**Material provided:**
'''
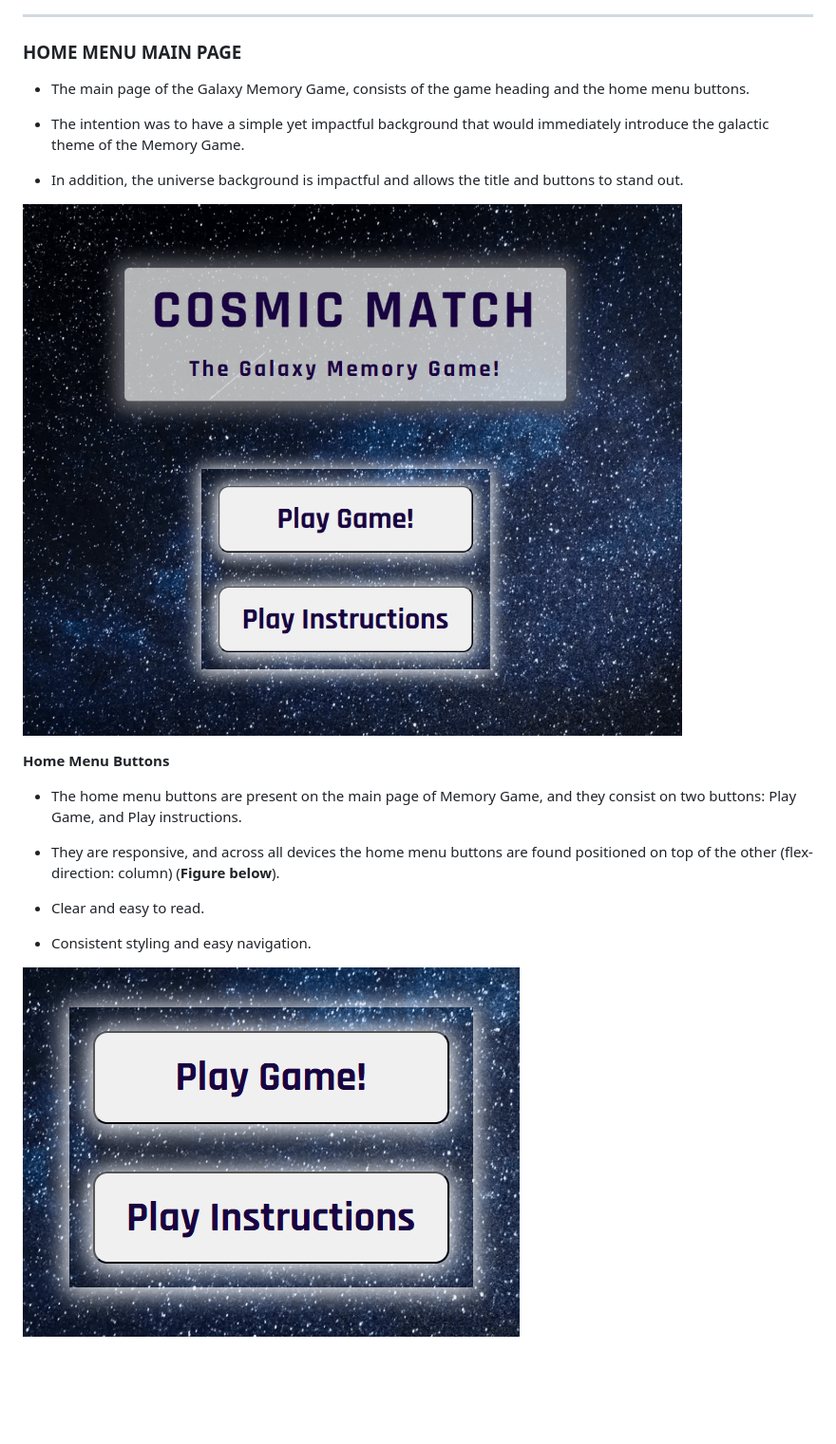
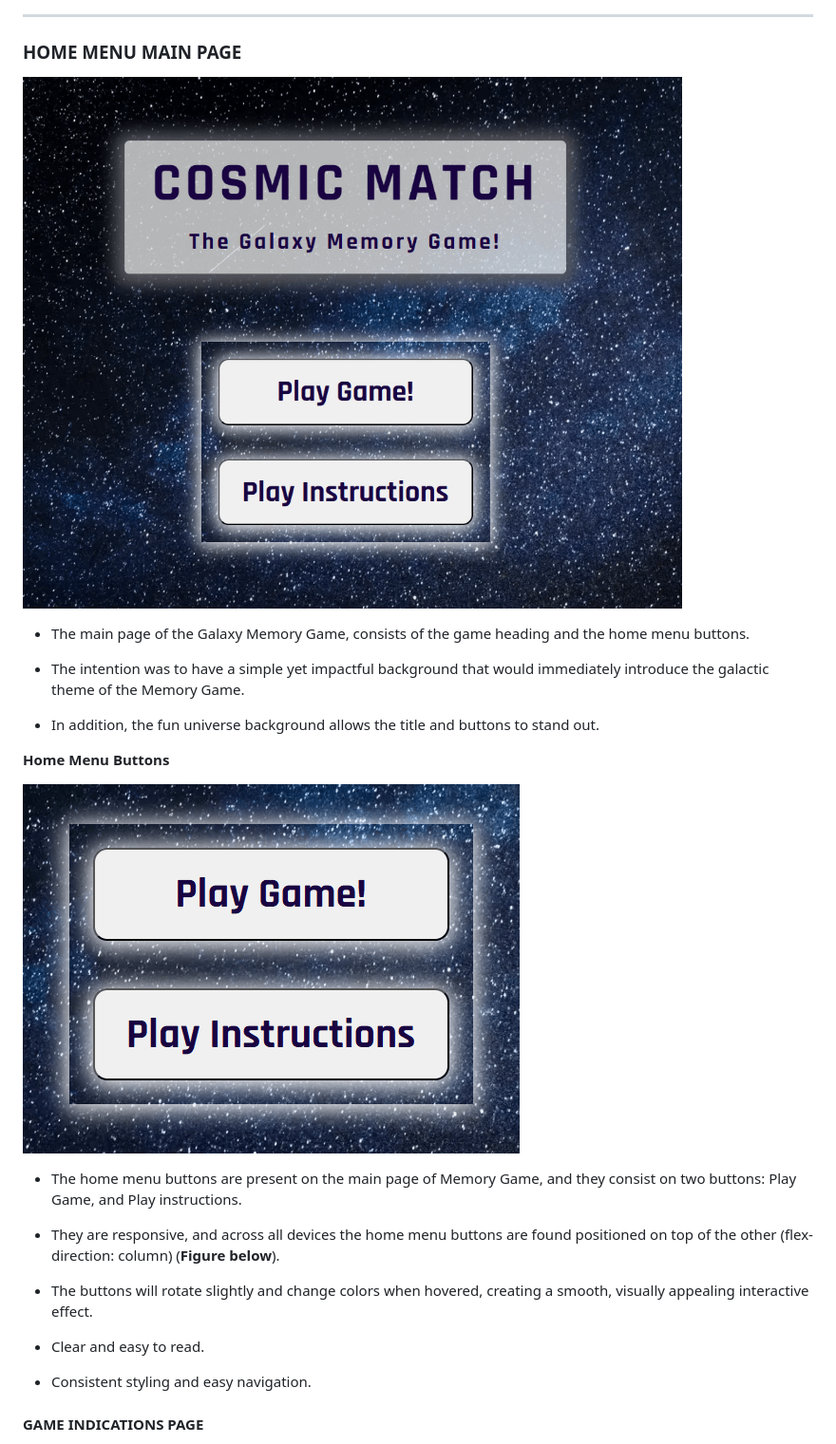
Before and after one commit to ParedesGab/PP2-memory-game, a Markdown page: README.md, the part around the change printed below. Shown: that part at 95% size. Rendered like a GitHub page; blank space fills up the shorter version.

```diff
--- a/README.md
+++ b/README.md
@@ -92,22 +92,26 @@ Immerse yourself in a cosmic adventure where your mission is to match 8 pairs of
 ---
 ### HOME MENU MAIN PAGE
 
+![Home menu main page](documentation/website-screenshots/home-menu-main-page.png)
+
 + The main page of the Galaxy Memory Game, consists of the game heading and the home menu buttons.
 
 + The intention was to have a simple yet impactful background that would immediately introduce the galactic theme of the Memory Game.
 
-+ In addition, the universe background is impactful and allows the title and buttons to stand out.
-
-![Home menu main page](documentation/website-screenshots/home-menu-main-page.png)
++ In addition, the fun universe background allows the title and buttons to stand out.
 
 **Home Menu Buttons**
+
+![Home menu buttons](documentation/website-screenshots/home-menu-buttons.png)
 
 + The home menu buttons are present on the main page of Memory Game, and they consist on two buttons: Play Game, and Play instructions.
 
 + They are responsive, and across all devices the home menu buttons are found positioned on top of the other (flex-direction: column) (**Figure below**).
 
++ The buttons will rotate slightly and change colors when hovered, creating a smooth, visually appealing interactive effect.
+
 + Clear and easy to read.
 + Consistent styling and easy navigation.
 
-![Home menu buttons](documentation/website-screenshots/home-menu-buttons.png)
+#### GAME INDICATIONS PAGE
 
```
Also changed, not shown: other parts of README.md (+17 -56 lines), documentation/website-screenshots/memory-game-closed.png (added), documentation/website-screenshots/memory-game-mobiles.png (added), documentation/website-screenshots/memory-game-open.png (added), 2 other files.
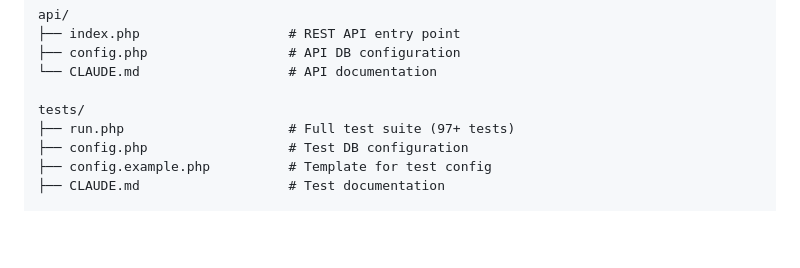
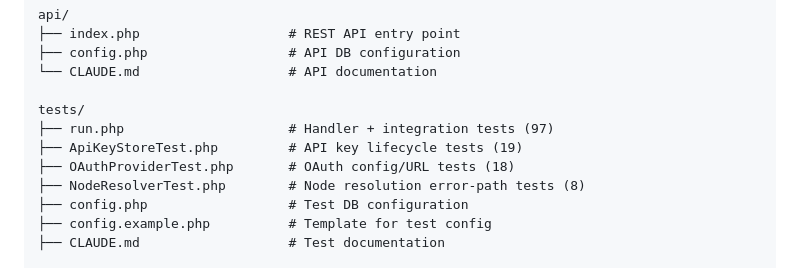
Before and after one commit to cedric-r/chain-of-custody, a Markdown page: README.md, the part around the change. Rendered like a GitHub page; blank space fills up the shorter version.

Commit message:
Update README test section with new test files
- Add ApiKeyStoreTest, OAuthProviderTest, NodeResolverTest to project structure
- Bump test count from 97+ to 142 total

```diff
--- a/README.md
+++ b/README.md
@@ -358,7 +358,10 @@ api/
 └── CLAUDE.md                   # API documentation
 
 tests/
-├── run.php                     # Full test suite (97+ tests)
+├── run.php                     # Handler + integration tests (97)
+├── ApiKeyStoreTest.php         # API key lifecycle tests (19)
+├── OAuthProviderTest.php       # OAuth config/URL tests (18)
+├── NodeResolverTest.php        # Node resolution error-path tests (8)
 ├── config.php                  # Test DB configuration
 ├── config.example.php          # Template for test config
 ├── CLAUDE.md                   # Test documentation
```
'''
**Instructions for the task:**
Your answer should be a single number: how many lines of the material above include "NodeResolverTest".

**Answer:**
2